PROBLEM DESCRIPTION - Hand back the entries exactly as written, minus every picture.

EXTRACTED ENTRIES -
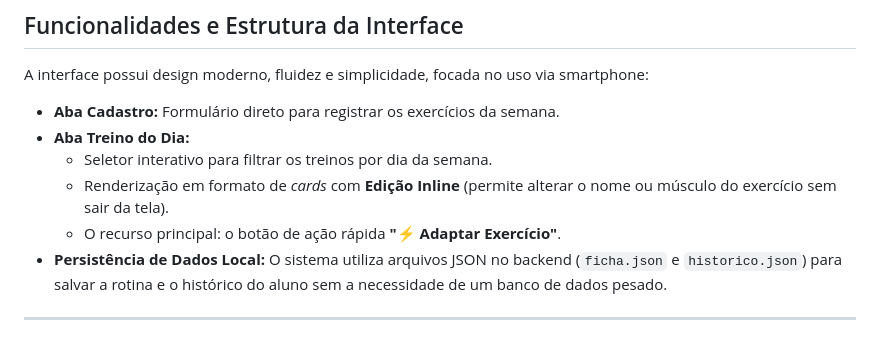
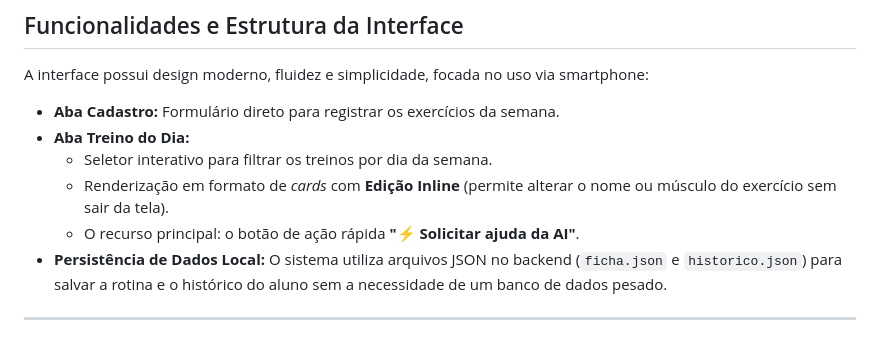
Before and after one commit to T1P3R31R4/Adaptador-de-Treino, a Markdown page: README.md, the part around the change. GitHub-like rendering.

Commit message:
fix: adjust in to README.

```diff
--- a/README.md
+++ b/README.md
@@ -15,7 +15,7 @@ A interface possui design moderno, fluidez e simplicidade, focada no uso via sma
 * **Aba Treino do Dia:**
   * Seletor interativo para filtrar os treinos por dia da semana.
   * Renderização em formato de *cards* com **Edição Inline** (permite alterar o nome ou músculo do exercício sem sair da tela).
-  * O recurso principal: o botão de ação rápida **"⚡ Adaptar Exercício"**.
+  * O recurso principal: o botão de ação rápida **"⚡ Solicitar ajuda da AI"**.
 * **Persistência de Dados Local:** O sistema utiliza arquivos JSON no backend (`ficha.json` e `historico.json`) para salvar a rotina e o histórico do aluno sem a necessidade de um banco de dados pesado.
 
 ---
```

ANSWER TO THIS TASK -
Before and after one commit to T1P3R31R4/Adaptador-de-Treino, a Markdown page: README.md, the part around the change. GitHub-like rendering.

Commit message:
fix: adjust in to README.

```diff
--- a/README.md
+++ b/README.md
@@ -15,7 +15,7 @@ A interface possui design moderno, fluidez e simplicidade, focada no uso via sma
 * **Aba Treino do Dia:**
   * Seletor interativo para filtrar os treinos por dia da semana.
   * Renderização em formato de *cards* com **Edição Inline** (permite alterar o nome ou músculo do exercício sem sair da tela).
-  * O recurso principal: o botão de ação rápida **"⚡ Adaptar Exercício"**.
+  * O recurso principal: o botão de ação rápida **"⚡ Solicitar ajuda da AI"**.
 * **Persistência de Dados Local:** O sistema utiliza arquivos JSON no backend (`ficha.json` e `historico.json`) para salvar a rotina e o histórico do aluno sem a necessidade de um banco de dados pesado.
 
 ---
```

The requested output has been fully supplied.